Contemporary YA authors know how to take the words right out of my mouth. I’ve had (many) instances where I’m going through something and my current read causes me to stop mid-chapter as I undergo Déjà vu. It’s dramatically mind-blowing. And in that moment, I claim the book. There’s that instant connection where you don’t feel like you’re reading about someone else. As I re-read the line over and over, the words tend to go bold. Feelings are italicized and suddenly you’re quoting a whole dialog that sounds like one you had ten minutes ago. It’s so hard to write YA when just about every story has been told. However, a genius writer would know how to make you feel like it’s yours, yet not.

Reading is the closest thing we have to teleportation. There is nothing else out there that can give you that feeling of being immersed in another world, not even 3-D films. Even if the story is already written out for you, you still feel like you have the wheel. You allow it to  take you on this journey and witness everything as it unfolds. You have the creative power to shape the characters as you read them on paper. There’s nothing like holding a book, or in my case stuffing it into my face as I give out deep breaths because my brain cannot process what I just read. Spending hours flipping page after page is time not wasted. Inhaling words like they just took your breath away is an irreplaceable feeling. So many books, not just YAs, have allowed me to live, die, and resurrect a million times over. Whoever told you “you only live once” lied. Maybe they should read more often.

For The Love of #Technology!

409323466We are in the age of Selfies and #hashtags.

Where we stress about how we can fit what we want to say in 140 characters and emojis are an actual language of their own.

And as much as we are obsessed with gadgets, social media, and the next big thing, we are also aware of how much times have changed.

As for me, I couldn’t imagine my life without technology. My cellphone is basically my husband, my laptop is my child, and my camera is my brain. We are able to communicate with people around the globe in a matter of seconds and get answers almost instantaneously. I don’t have to wait for film to be developed, I can upload pictures immediately, and have it viewed by friends and family as soon as it’s done.
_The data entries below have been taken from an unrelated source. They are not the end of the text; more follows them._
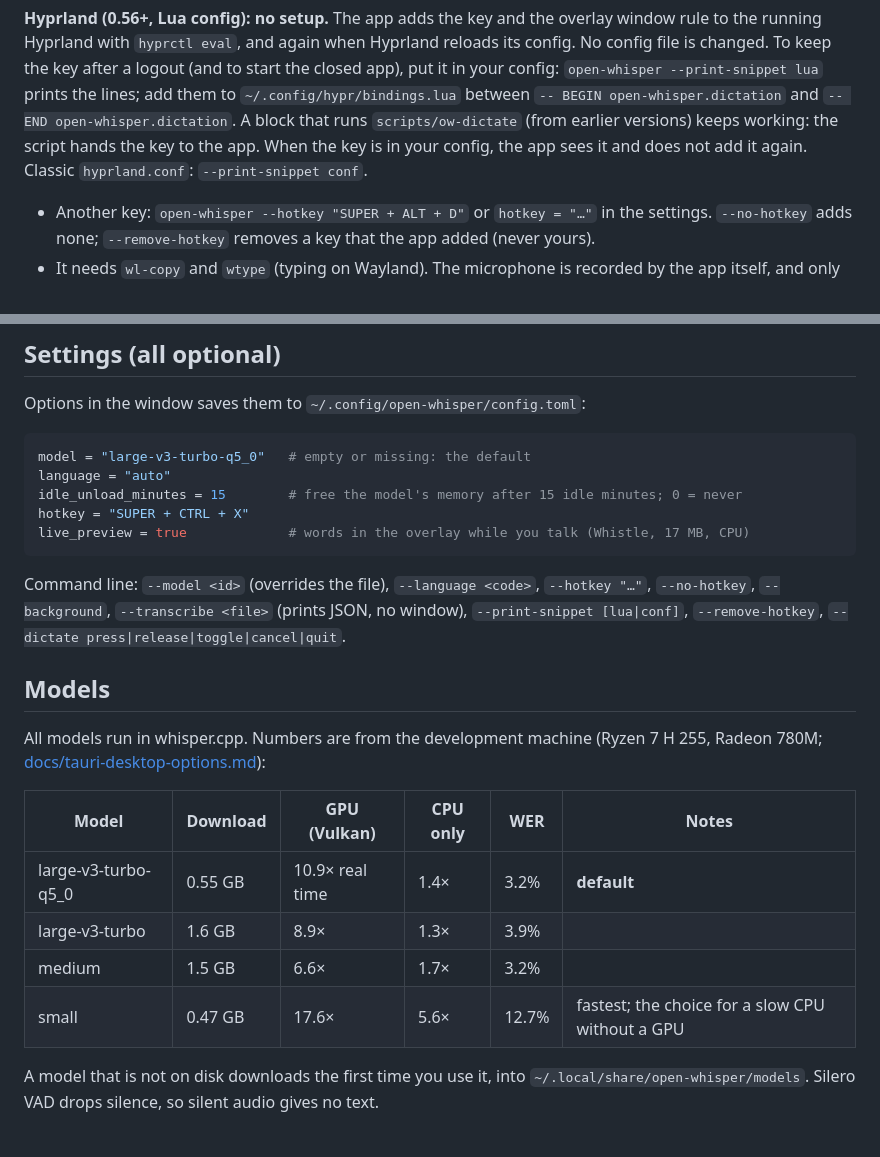
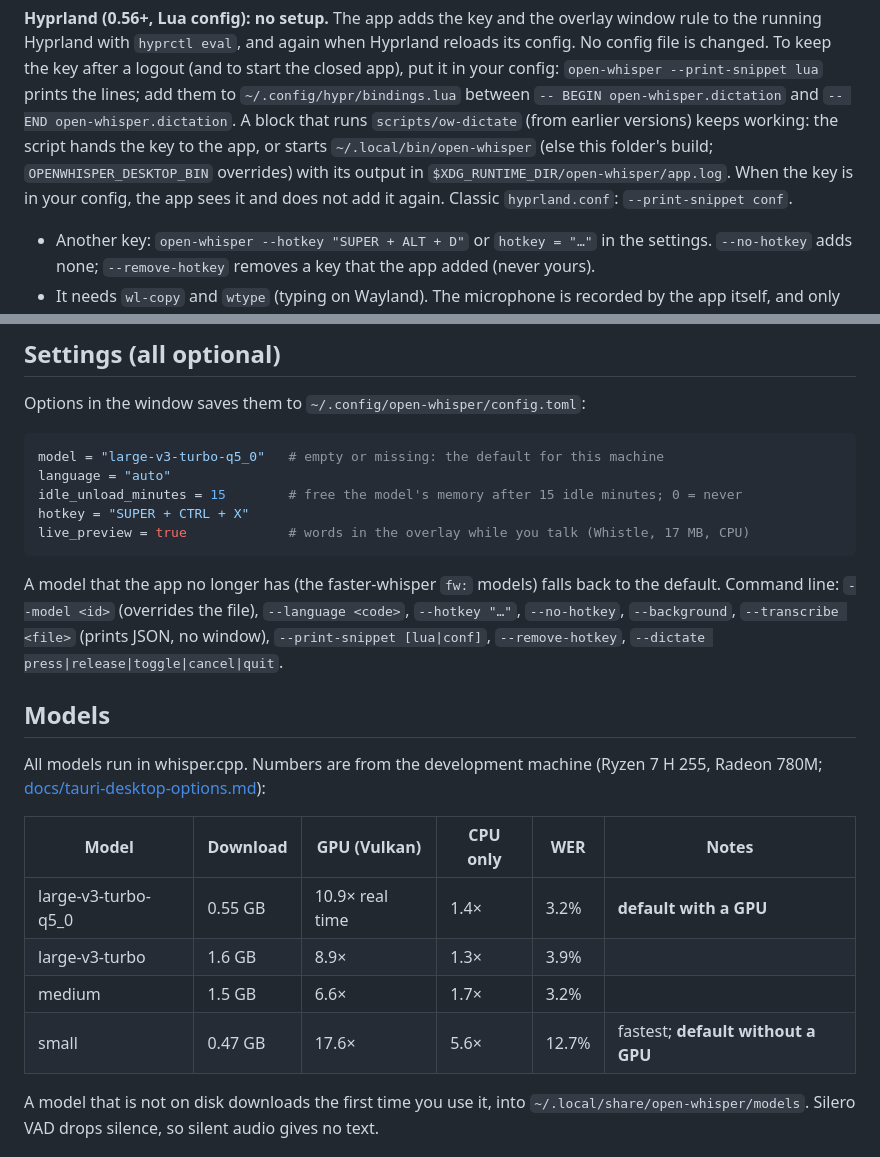
Before and after one commit to FrancoAA/lowkey, a Markdown page: README.md, 2 parts joined by grey strips. GitHub-like rendering.

````diff
--- a/README.md
+++ b/README.md
@@ -75,7 +75,9 @@ config file is changed. To keep the key after a logout (and to start the closed
 your config: `open-whisper --print-snippet lua` prints the lines; add them to
 `~/.config/hypr/bindings.lua` between `-- BEGIN open-whisper.dictation` and
 `-- END open-whisper.dictation`. A block that runs `scripts/ow-dictate` (from earlier versions)
-keeps working: the script hands the key to the app. When the key is in your config, the app
+keeps working: the script hands the key to the app, or starts `~/.local/bin/open-whisper`
+(else this folder's build; `OPENWHISPER_DESKTOP_BIN` overrides) with its output in
+`$XDG_RUNTIME_DIR/open-whisper/app.log`. When the key is in your config, the app
 sees it and does not add it again. Classic `hyprland.conf`: `--print-snippet conf`.
 
 - Another key: `open-whisper --hotkey "SUPER + ALT + D"` or `hotkey = "…"` in the settings.
@@ -101,14 +103,15 @@ Details and measurements: [docs/live-preview.md](docs/live-preview.md).
 Options in the window saves them to `~/.config/open-whisper/config.toml`:
 
 ```toml
-model = "large-v3-turbo-q5_0"   # empty or missing: the default
+model = "large-v3-turbo-q5_0"   # empty or missing: the default for this machine
 language = "auto"
 idle_unload_minutes = 15        # free the model's memory after 15 idle minutes; 0 = never
 hotkey = "SUPER + CTRL + X"
 live_preview = true             # words in the overlay while you talk (Whistle, 17 MB, CPU)
 ```
 
-Command line: `--model <id>` (overrides the file), `--language <code>`, `--hotkey "…"`,
+A model that the app no longer has (the faster-whisper `fw:` models) falls back to the
+default. Command line: `--model <id>` (overrides the file), `--language <code>`, `--hotkey "…"`,
 `--no-hotkey`, `--background`, `--transcribe <file>` (prints JSON, no window),
 `--print-snippet [lua|conf]`, `--remove-hotkey`, `--dictate press|release|toggle|cancel|quit`.
 
@@ -119,10 +122,10 @@ Radeon 780M; [docs/tauri-desktop-options.md](docs/tauri-desktop-options.md)):
 
 | Model | Download | GPU (Vulkan) | CPU only | WER | Notes |
 |---|---|---|---|---|---|
-| large-v3-turbo-q5_0 | 0.55 GB | 10.9× real time | 1.4× | 3.2% | **default** |
+| large-v3-turbo-q5_0 | 0.55 GB | 10.9× real time | 1.4× | 3.2% | **default with a GPU** |
 | large-v3-turbo | 1.6 GB | 8.9× | 1.3× | 3.9% | |
 | medium | 1.5 GB | 6.6× | 1.7× | 3.2% | |
-| small | 0.47 GB | 17.6× | 5.6× | 12.7% | fastest; the choice for a slow CPU without a GPU |
+| small | 0.47 GB | 17.6× | 5.6× | 12.7% | fastest; **default without a GPU** |
 
 A model that is not on disk downloads the first time you use it, into
 `~/.local/share/open-whisper/models`. Silero VAD drops silence, so silent audio gives no text.
````
Also changed, not shown: docs/benchmark.md (+3 -3 lines), docs/reviews/10-bfd0a55.md (added, +20 -0 lines), docs/tauri-desktop-options.md (+1 -1 lines), docs/screenshots/12-desktop-window-dictation.png, docs/screenshots/13-desktop-overlay-listening.png, docs/screenshots/15-desktop-key-starting.png, 10 other files.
I’m a social media junkie and love photography, but I am not limited to this screen in front of me. It has changed the world, and I love it, but humanity is something that can’t be replaced. We should remember and be aware that the person next to us is far more important than a tweet. We shouldn’t judge someone by what generation their phone is or the brand they use. We still need those coffee dates with friends and witness them laugh out loud. We need to actually hug our loved ones than send them an “xox” text. A phone call away isn’t the same as being there.

To stay in touch, means to actually be in touch.